Atlassian is encouraging people to ‘work open’ in the software development company’s first-ever brand campaign. The brand’s ‘open’ concept comes to life in a trio of videos that showcase the power of openness in everyday interactions and relationships.
Atlassian is putting its name and 'open' concept out for the first time, as the company looks to gain more name recognition beyond the enterprise software world. Even though the Australian company – which has most of its workforce in the San Francisco Bay Area – has products used by over 140,000 companies, many consumers beyond the software space may not know the name nor what it stands for. ‘Open Stories’ hopes to change that.
'Open' is a narrative series featuring stories of people and teams who achieve their goals by embracing an open way of thinking, being and working. The stories are told in long-form blog posts and documentary-style shorts.
The three stories feature: entrepreneur Natalie Egan, a driven entrepreneur who finally learned to embrace her true self and come out as transgender to successfully lead a team and company; Sean Ahlquist, a professor of architecture who used his knowledge of textiles and, with good teamwork, created a technology with the potential to change the lives of kids living with autism; and Jon Ellsworth & Carlyn Dougherty, a Special Forces veteran and Columbia University student, who worked together to develop an app that allows soldiers and medics treating wounded soldiers to quickly and accurately record and exchange notes.
The videos can be difficult to watch at first, as we see the struggles the subjects went through before finding their respective purposes, but ultimately they show that, through teamwork and being open with themselves and their information, they were able to succeed in very human ways.
Atlassian hired four journalists to find stories that would feature the ‘open’ concept – they didn’t need to be techies or clients – and they came back with 21 different options.
“Ultimately, we got down to these three because they spoke most precisely and specifically to the open practices we wanted to showcase and represent for the brand,” said Robert Lodge, senior brand marketing manager at Atlassian. “What was unique about these three was they showed such a wide range of teams and team dynamics. They also show a number of different types of people facing a number of different types of challenges and struggles and using open tenets to overcome them.”
Rather than promoting features and benefits, like many software companies do, Atlassian decided to promote its work style because it’s one of the things that has made the company a global success.
“Open is not just some generic marketing thing. It came from this introspective look at what made us successful and what we believe in. And hopefully we’re starting to spotlight other teams that are embracing the same things with the same potential,” said Lodge.
The company explored what made it successful and found that its openness to share information internally was one of its greatest assets.
“We have a number of different ideas of what it means to work open…things as simple as being open to sharing information. A lot of companies will use information and weaponize it, close off access to a lot of different people so they can have power in certain roles. For us, we believe everyone should have access to all the information they can,” said Lodge.
He added that Atlassian is trying to improve teamwork overall through this brand statement. “All of our tools are designed to unleash the potential of every team.

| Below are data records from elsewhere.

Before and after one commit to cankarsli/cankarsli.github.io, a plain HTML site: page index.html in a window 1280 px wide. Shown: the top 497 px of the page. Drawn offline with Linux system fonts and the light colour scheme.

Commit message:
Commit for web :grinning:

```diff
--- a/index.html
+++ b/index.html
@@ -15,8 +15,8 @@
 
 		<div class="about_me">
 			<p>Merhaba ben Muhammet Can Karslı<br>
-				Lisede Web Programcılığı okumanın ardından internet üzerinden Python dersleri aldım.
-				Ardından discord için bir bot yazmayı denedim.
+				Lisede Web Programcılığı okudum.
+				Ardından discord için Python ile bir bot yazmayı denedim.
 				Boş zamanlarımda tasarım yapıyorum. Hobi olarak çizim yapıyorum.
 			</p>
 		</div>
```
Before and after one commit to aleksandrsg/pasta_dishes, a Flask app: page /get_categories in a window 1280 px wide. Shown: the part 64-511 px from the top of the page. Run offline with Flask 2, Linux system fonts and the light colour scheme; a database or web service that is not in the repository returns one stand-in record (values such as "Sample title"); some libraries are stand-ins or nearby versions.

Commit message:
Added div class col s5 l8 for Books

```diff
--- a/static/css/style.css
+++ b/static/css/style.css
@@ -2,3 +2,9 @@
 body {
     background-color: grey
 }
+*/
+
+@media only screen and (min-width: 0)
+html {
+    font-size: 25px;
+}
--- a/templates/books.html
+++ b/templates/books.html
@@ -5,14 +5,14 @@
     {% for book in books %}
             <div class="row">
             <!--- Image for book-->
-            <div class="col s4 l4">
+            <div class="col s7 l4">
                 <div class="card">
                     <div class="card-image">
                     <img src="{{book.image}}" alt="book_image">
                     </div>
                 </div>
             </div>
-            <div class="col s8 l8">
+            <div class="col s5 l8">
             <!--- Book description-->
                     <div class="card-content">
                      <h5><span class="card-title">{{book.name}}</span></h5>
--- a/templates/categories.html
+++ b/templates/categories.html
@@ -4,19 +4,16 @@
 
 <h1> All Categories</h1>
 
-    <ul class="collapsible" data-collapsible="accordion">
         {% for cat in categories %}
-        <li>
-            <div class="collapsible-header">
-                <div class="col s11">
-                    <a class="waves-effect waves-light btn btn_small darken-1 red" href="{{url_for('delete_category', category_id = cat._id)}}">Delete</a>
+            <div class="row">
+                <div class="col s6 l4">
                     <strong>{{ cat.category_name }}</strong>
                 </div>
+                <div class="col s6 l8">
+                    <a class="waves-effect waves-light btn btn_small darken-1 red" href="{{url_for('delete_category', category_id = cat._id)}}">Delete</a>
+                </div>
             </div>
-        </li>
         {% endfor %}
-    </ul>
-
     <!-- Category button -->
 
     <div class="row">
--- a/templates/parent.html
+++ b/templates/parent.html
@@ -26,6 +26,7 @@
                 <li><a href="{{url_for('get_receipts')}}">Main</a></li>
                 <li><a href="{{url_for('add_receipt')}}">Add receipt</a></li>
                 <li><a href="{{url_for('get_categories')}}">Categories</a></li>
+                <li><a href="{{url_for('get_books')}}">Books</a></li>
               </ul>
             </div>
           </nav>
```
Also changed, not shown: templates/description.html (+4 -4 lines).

So, we feel very strongly, because it’s something that worked for us…Getting that idea out into the world was really important to us…what our brand represents is the ability to create better teams and help teams work better together through these open practices. By telling these specific stories it gives us a chance to show the kind of open teamwork that ultimately allowed us to get to the point we are today but without talking specifically so much about ourselves.
Atlassian hopes the campaign, done in partnership with Portland-based brand and product innovation agency, Instrument, helps with consumer awareness and to help with its global growth. Over the next 18 to 24 months, it will continue to find and tell more inspiring ‘open’ stories.
See the stories by clicking on the Creative Works box below.